Petition for DivorceAtlanta, GA– The prevailing wisdom has long been that second and third marriages are more likely to end in divorce than a first marriage, but that may be shifting, according to a new study out of the U.K.

The think tank analyzed data from the U.K.’s Office of National Statistics to determine which marriages were more likely to last and discovered that on average, 45 percent of first marriages in the U.K. end in divorce—the statistics for the U.S. is equivalent. But second marriages have a better success rate and only 31 percent of second-timers are destined for divorce, according to the Daily Mail.

A number of factors are necessary for a solid marriage and the researchers believe that age, financial stability and

“Overall, second marriages do better because couples who get married for the second time are invariably older than those marrying for the first time,” Harry Benson of the Marriage Foundation told the Daily Mail.

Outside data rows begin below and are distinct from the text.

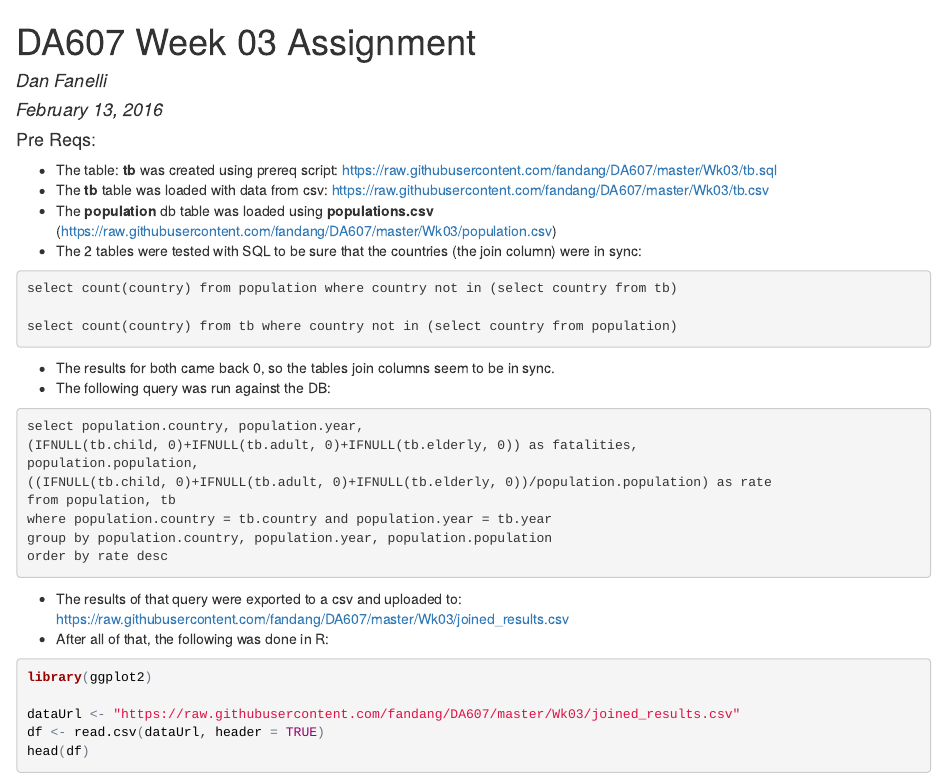
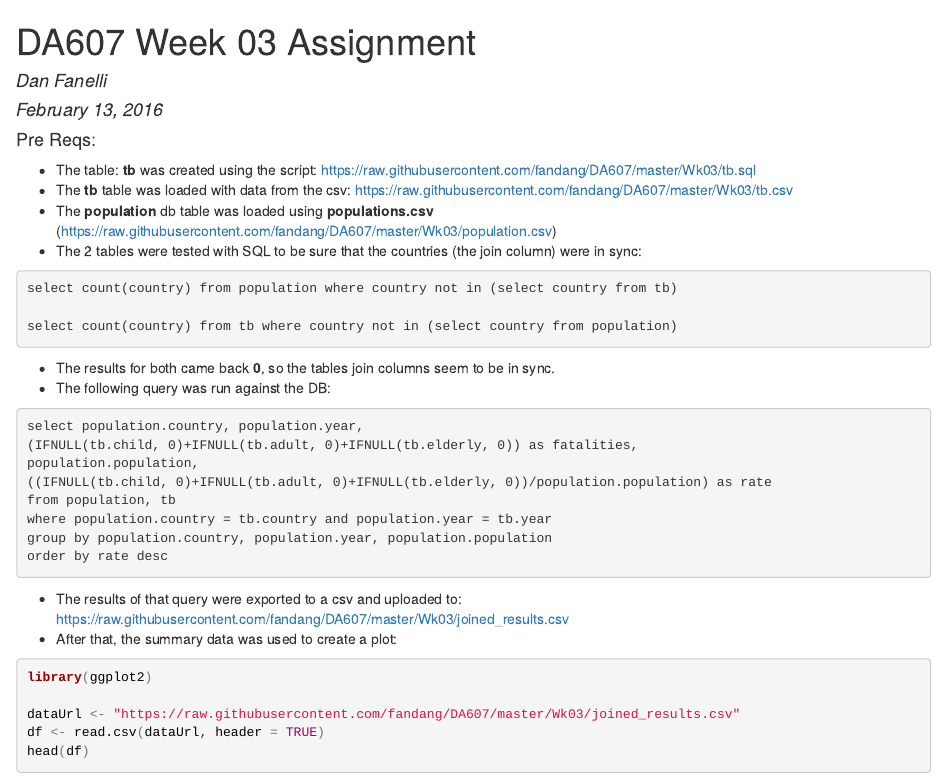
Before and after one commit to fandang/DA607, an R Markdown document (Wk03/DanF_DA607_Week_03_Assignment.Rmd): the page in a window 1100 px wide, from its top. The pictures show the output file Wk03/DanF_DA607_Week_03_Assignment.html that the author committed with the source, opened offline.

Commit message:
ready to submit homework

````diff
--- a/Wk03/DanF_DA607_Week_03_Assignment.Rmd
+++ b/Wk03/DanF_DA607_Week_03_Assignment.Rmd
@@ -6,8 +6,8 @@ output: html_document
 ---
 
 #### Pre Reqs:
-* The table: __tb__ was created using prereq script: https://raw.githubusercontent.com/fandang/DA607/master/Wk03/tb.sql
-* The __tb__ table was loaded with data from csv: https://raw.githubusercontent.com/fandang/DA607/master/Wk03/tb.csv
+* The table: __tb__ was created using the script: https://raw.githubusercontent.com/fandang/DA607/master/Wk03/tb.sql
+* The __tb__ table was loaded with data from the csv: https://raw.githubusercontent.com/fandang/DA607/master/Wk03/tb.csv
 * The __population__ db table was loaded using __populations.csv__ (https://raw.githubusercontent.com/fandang/DA607/master/Wk03/population.csv)
 * The 2 tables were tested with SQL to be sure that the countries (the join column) were in sync:
 
@@ -17,7 +17,7 @@ select count(country) from population where country not in (select country from
 select count(country) from tb where country not in (select country from population)
 ```
 
-* The results for both came back 0, so the tables join columns seem to be in sync.
+* The results for both came back __0__, so the tables join columns seem to be in sync.
 * The following query was run against the DB:
 
 ```sql
@@ -32,7 +32,7 @@ order by rate desc
 ```
 
 * The results of that query were exported to a csv and uploaded to: https://raw.githubusercontent.com/fandang/DA607/master/Wk03/joined_results.csv
-* After all of that, the following was done in R:
+* After that, the summary data was used to create a plot:
 
 
 ```{r message=FALSE, warning=FALSE}
````
Also changed, not shown: Wk03/DanF_DA607_Week_03_Assignment.html.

The researchers believe that with age comes more financial stability; financial strains or instability contribute to a large majority of divorces. Benson explained, “Higher income acts as a buffer against some of the everyday difficulties faced by most couples.”

However, finances can be tight in a second marriage because of previous divorce and child support settlements.

Researchers concluded that second marriages are actually happier for men since they don’t face the same “societal” and family pressures they do that first time down the aisle.

Relationship counselor Paula Hall told the Daily Mail, “People in second marriages seem to have more insight and self-awareness. Having gone through divorce and separation, there can be more motivation to work through problems and save the marriage.”

This is promising news since couples have often been told that their second nuptials are doomed to failure.

Think tanks and legislators in the U.S. are continuously searching for ways to reduce what is considered to be an inordinately high rate of divorce. It was previously though that almost 50 percent of all marriages ended in divorce, but recent data from the Centers for Disease Control showed that the divorce rate has been steadily declining since the 80s; in 2011 only 44 percent of marriages ended in divorce.

In spite of this stable decline in divorce rates, legislators and family advocacy groups still see the statistics as alarming and are taking steps in individual states to make it just a little harder to get a divorce.

Many believe the high divorce rate can be directly attributed to how easy it is to dissolve a marriage. The large majority of states have a six-month or less period of time separating couples must wait before they can divorce. Lawmakers in some states believe this is too short a time, and there has been a recent push in states such as Washington and North Carolina to increase the waiting period to one to two years, during which time a couple must relationship counseling courses.

Divorce for some couples is just inevitable, regardless of whether it’s their first, second or third, and when a marriage just isn’t working these couples should move on with the help of a divorce lawyer.